Although SBK’s Ninja Turtle soundtrack album differs from some other novelty records because it includes performances by pop stars such as M. C. Hammer, the album has sold more than 1 million copies. That kind of success prompted SBK to sign up to make another one for the movie sequel.
Besides the SBK soundtrack album, the Ninja Turtles have also spawned a singing group of the same name that tours shopping malls and has recorded an album for MCA Records. MCA has sold 3 million copies to Pizza Hut for use in a promotional campaign.
The emergence of so many novelty albums based on animated characters reflects the music industry’s growing ties to television and its recent penchant for exploiting the visual aspect of recording acts, not just their musical talent. Since animated characters already have a well-established image, music industry officials say they can be packaged just as easily as any flesh-and-blood rock star if given a catchy tune to sing.
“The industry is using the visual reference as a packaging tool,” said John Boylan, who produced the Simpsons album. “That is the wave of the future--exploiting the synergy between music” and television. “But you can’t be successful if you just aim for the lowest common denominator.”
For the creators of the animated characters, the foray into music also offers a chance to expand the traditional children’s audience of kids under 6. The idea is to reach the kind of free-spending youth that have made teen-idol groups such as New Kids on the Block wealthy. Entertainment Marketing Newsletter estimates that, last year alone, New Kids sold an estimated $800 million worth of T-shirts, toys and other merchandise, mostly to young teens.
“We were looking for ways to expand the popularity of the (Barbie) doll, and we saw an album as a way to do that,” said Donna Gibbs, a spokeswoman for Hawthorne-based Mattel, which struck a licensing deal with Rincon to record the Barbie album. “We think (an album will) appeal to a slightly older girl who may not play with Barbie any more but still has fond memories of her.”
To promote its Barbie album, Rincon plans to launch a television advertising campaign and distribute a four-minute Barbie video.
The Simpsons video, which premiered at the conclusion of one of the TV series’ episodes last month, is already getting airplay on MTV. Meanwhile, MCA said it hopes to have a video ready to promote its Nintendo album later this year.
Nintendo has a huge market share of the toy market, noted Geoff Bywater, vice president of marketing at MCA Records. “With rock ‘n’ roll parents now having rock ‘n’ roll kids, there’s a big opportunity out there to win a new audience,” Bywater said.

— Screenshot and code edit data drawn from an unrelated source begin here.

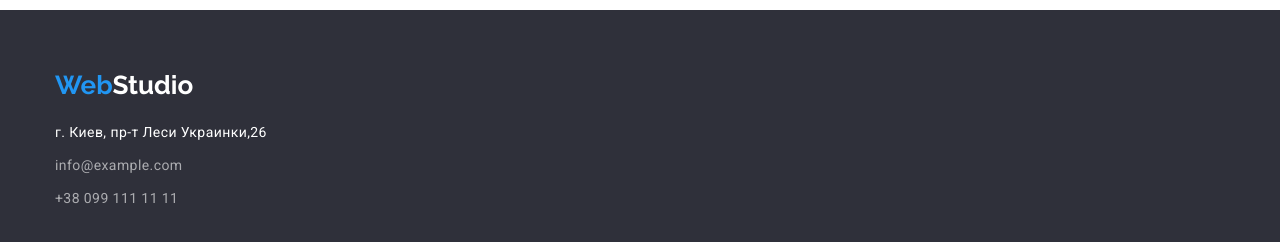
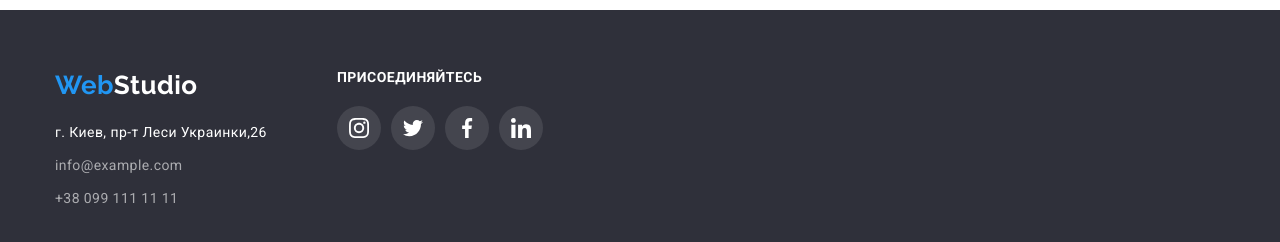
Before and after one commit to Filatov44/goit-markup-hw-04, a plain HTML site: page index.html in a window 1280 px wide. Shown: the part 2550-2792 px from the top of the page. Drawn offline with nearby package versions, Linux system fonts and the light colour scheme.

Commit message:
portfolio add social link

```diff
--- a/css/styles.css
+++ b/css/styles.css
@@ -463,6 +463,20 @@ img {
 		padding-bottom: 60px;
 		background-color: #2f303a;
   		color: #ffffff;
+		letter-spacing: 0.03em;
+
+	}
+	/* -----------General Footer---------- */
+
+	.footer-general {
+		display: flex;
+
+	}
+	/* ---------Left Footer---------- */
+
+	.footer-left {
+		display: block;
+		margin-right: 70px;
 
 	}
 
@@ -514,6 +528,54 @@ img {
 	.adress-list .link:focus {
 		color: var(--accent-color);
 	}
+
+	/* ----------Central Footer----------- */
+
+	.footer-central {
+		display: block;
+	}
+
+	.footer-central-title {
+		font-weight: 700;
+  		font-size: 14px;
+  		line-height: 1.14;
+		text-transform: uppercase;
+		margin-bottom: 20px;
+	}
+
+	.footer-social-list {
+		display: flex;
+	}
+
+	.footer-social-item {
+		margin-right: 10px;
+	}
+
+	.footer-social-item:last-child {
+		margin-right: 0;
+	}
+
+	.footer-social-link {
+		display: flex;
+		justify-content: center;
+  		align-items: center;
+		width: 44px;
+ 	 	height: 44px;
+  		border-radius: 50%;
+  		background-color: rgba(255, 255, 255, 0.1);
+	}
+
+	.footer-social-link:hover,
+	.footer-social-link:focus {
+		background-color: var(--accent-color) ;
+	}
+
+	.footer-social-icon {
+		fill: #FFFFFF;
+	}
+
+
+
 
 	/* -------------------PORTFOLIO------------------- */
 	/* ---------Фильтр--------- */
--- a/index.html
+++ b/index.html
@@ -38,10 +38,19 @@
           <ul class="header-contact list">
             <li class="header-contact-item">
               <a class="link no-link" href="mailto:info@devstudio.com">
-					  <svg class="header-contact-icon" width="16" height="12"><use href="./images/symbol-defs.svg#icon-envelope"></use></svg> info@devstudio.com</a>
+                <svg class="header-contact-icon" width="16" height="12">
+                  <use href="./images/symbol-defs.svg#icon-envelope"></use>
+                </svg>
+                info@devstudio.com</a
+              >
             </li>
             <li class="header-contact-item">
-              <a class="link no-link" href="tel:+380961111111"><svg class="header-contact-icon" width="10" height="16"><use href="./images/symbol-defs.svg#icon-smartphone"></use></svg> +38 096 111 11 11</a>
+              <a class="link no-link" href="tel:+380961111111"
+                ><svg class="header-contact-icon" width="10" height="16">
+                  <use href="./images/symbol-defs.svg#icon-smartphone"></use>
+                </svg>
+                +38 096 111 11 11</a
+              >
             </li>
           </ul>
         </div>
@@ -165,9 +174,7 @@
                       </svg>
                     </a>
                   </li>
-
                 </ul>
-
               </div>
             </li>
             <li class="team-people">
@@ -242,7 +249,6 @@
                       </svg>
                     </a>
                   </li>
-
                 </ul>
               </div>
             </li>
@@ -280,7 +286,6 @@
                       </svg>
                     </a>
                   </li>
-
                 </ul>
               </div>
             </li>
@@ -292,9 +297,7 @@
     <!--Постоянные клиенты -->
     <section class="regular-customers">
       <div class="container">
-			<h2 class="customers">
-				Постоянные клиенты
-			</h2>
+        <h2 class="customers">Постоянные клиенты</h2>
         <ul class="customers-list list">
           <li class="customers-items">
             <a class="customers-link" href="">
@@ -343,19 +346,16 @@
               </svg>
             </a>
           </li>
-
-
         </ul>
       </div>
-
-
     </section>
-    <!--Футер-->
+    <!----------------Футер------------>
     <footer class="footer">
       <div class="container">
+			<div class="footer-general">
+				<div class="footer-left">
         <a class="logo-footer no-link" href="./index.html"
-          ><span class="logo-web">Web</span>Studio</a
-        >
+          ><span class="logo-web">Web</span>Studio</a>
         <address class="address">
           <ul class="adress-list list">
             <li class="adress-list-item">
@@ -376,6 +376,41 @@
           </ul>
         </address>
 				</div>
+				<div class="footer-central">
+					<p class="footer-central-title">Присоединяйтесь</p>
+					<ul class="footer-social-list list">
+						<li class="footer-social-item">
+						  <a href="" class="footer-social-link">
+							 <svg class="footer-social-icon" width="20" height="20">
+								<use href="./images/symbol-defs.svg#icon-instagram"></use>
+							 </svg>
+						  </a>
+						</li>
+						<li class="footer-social-item">
+						  <a href="" class="footer-social-link">
+							 <svg class="footer-social-icon" width="20" height="20">
+								<use href="./images/symbol-defs.svg#icon-twitter"></use>
+							 </svg>
+						  </a>
+						</li>
+						<li class="footer-social-item">
+						  <a href="" class="footer-social-link">
+							 <svg class="footer-social-icon" width="20" height="20">
+								<use href="./images/symbol-defs.svg#icon-facebook"></use>
+							 </svg>
+						  </a>
+						</li>
+						<li class="footer-social-item">
+						  <a href="" class="footer-social-link">
+							 <svg class="footer-social-icon" width="20" height="20">
+								<use href="./images/symbol-defs.svg#icon-linkedin"></use>
+							 </svg>
+						  </a>
+						</li>
+					 </ul>
+				</div>
+			</div>
+      </div>
     </footer>
   </body>
 </html>
```
Lines whose indentation alone changed are shown as unchanged.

MCA Music Entertainment Group Chairman Al Teller, the force behind the Nintendo album, conceived the million-selling “Pac Man Fever” disco album while working at CBS Records in the early 1980s.

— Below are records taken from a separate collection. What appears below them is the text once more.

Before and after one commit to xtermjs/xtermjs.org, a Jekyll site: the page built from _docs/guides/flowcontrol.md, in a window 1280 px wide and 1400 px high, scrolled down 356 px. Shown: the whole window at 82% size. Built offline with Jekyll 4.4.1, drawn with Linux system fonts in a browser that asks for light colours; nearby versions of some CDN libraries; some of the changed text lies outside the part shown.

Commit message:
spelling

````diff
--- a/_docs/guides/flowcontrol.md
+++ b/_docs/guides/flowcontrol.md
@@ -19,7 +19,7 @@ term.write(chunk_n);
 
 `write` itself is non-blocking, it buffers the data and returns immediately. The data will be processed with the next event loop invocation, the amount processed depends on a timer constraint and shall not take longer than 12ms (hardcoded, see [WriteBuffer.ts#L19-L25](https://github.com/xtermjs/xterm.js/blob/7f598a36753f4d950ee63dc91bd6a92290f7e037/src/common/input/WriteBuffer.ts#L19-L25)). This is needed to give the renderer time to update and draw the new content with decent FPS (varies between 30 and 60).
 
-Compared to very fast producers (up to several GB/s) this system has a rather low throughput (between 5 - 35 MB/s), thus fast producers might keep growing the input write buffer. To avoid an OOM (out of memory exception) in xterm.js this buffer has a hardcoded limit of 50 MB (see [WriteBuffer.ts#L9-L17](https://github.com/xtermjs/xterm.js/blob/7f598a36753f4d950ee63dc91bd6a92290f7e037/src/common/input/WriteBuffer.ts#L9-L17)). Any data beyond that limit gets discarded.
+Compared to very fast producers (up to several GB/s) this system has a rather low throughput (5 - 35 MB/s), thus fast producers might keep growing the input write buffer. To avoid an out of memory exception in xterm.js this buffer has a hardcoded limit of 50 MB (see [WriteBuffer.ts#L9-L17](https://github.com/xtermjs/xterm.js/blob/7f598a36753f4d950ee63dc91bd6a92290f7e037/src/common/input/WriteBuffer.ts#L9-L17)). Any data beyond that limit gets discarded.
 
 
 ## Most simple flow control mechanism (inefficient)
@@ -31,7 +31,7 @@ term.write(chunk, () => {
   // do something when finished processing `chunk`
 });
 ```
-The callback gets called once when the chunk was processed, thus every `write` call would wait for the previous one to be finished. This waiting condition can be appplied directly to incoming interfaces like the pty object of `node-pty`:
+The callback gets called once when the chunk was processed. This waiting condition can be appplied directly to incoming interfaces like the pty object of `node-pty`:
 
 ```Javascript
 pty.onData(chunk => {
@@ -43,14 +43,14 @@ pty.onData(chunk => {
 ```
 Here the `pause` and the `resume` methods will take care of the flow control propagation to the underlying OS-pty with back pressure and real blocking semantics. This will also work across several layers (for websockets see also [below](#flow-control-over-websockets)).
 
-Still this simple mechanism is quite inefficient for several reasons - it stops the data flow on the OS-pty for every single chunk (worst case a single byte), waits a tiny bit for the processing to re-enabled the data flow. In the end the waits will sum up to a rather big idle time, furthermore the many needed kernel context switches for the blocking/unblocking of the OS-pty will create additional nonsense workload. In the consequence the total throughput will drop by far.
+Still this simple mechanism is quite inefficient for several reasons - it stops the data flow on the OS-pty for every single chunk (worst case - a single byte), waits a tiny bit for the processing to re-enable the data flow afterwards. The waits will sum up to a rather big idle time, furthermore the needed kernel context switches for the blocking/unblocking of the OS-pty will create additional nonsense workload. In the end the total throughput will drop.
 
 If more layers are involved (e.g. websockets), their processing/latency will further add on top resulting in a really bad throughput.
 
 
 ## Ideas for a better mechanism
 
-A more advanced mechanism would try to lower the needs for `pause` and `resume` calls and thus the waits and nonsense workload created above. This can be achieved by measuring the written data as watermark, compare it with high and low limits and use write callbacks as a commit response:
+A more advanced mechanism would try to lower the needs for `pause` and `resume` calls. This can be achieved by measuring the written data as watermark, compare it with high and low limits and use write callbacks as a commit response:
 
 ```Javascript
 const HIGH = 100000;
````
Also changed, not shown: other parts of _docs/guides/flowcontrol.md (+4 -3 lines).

But some experts question the staying power of novelty albums based on animated characters.
“Novelty records are a hard sell,” said Gary Stewart, vice president of artists and repertoire at Rhino Records, which has issued several novelty albums, including a compilation of novelty songs from the 1950s to the 1970s. “They usually have a brief life span because the fad fades.”
Records based on popular characters have indeed had spotty success in the past.

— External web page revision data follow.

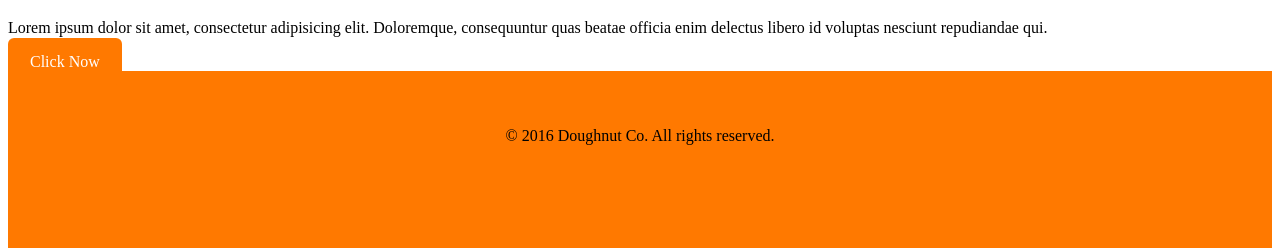
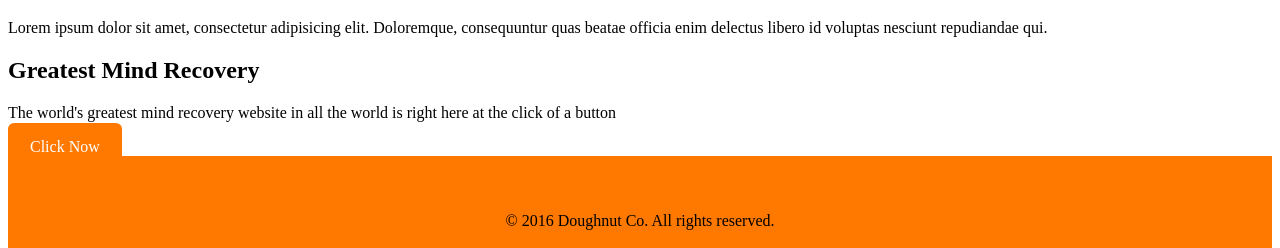
Before and after one commit to guhb777/dr_virginia_johnson, a plain HTML site: page index.html in a window 1280 px wide. Shown: the part 552-800 px from the top of the page. Drawn offline with Linux system fonts and the light colour scheme.

```diff
--- a/css/styles.css
+++ b/css/styles.css
@@ -1,4 +1,6 @@
 /*GLOBAL STYLES*/
+
+@import url(https://fonts.googleapis.com/css?family=Bangers|Orbitron);
 
 main {
 
--- a/index.html
+++ b/index.html
@@ -17,6 +17,9 @@
             <p>Lorem ipsum dolor sit amet, consectetur adipisicing elit.
             Doloremque, consequuntur quas beatae officia enim delectus
             libero id voluptas nesciunt repudiandae qui.</p>
+            <h2>Greatest Mind Recovery</h2>
+            <p>The world's greatest mind recovery website in
+            all the world is right here at the click of a button</p>
             <a href="" title="" class="button">Click Now</a>
            </main>
             <footer>
```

In 1961, Mattel recorded four Barbie songs on 45s, but the toy firm was apparently ahead of its time and never compiled a Barbie album. Similarly, Pac Man mania faded before CBS was able to follow up its “Pac Man Fever” album. But many record executives think the impact of television on animation and music could have a long-lasting effect on today’s youth and make them more avid pop music consumers at an earlier age.
“With the success of the movie ‘Teenage Mutant Ninja Turtles,’ a lot of people are taking another look at the enormous buying potential of kids,” said Charles Koppleman, president of New York-based SBK Records, which released the Ninja Turtle soundtrack album.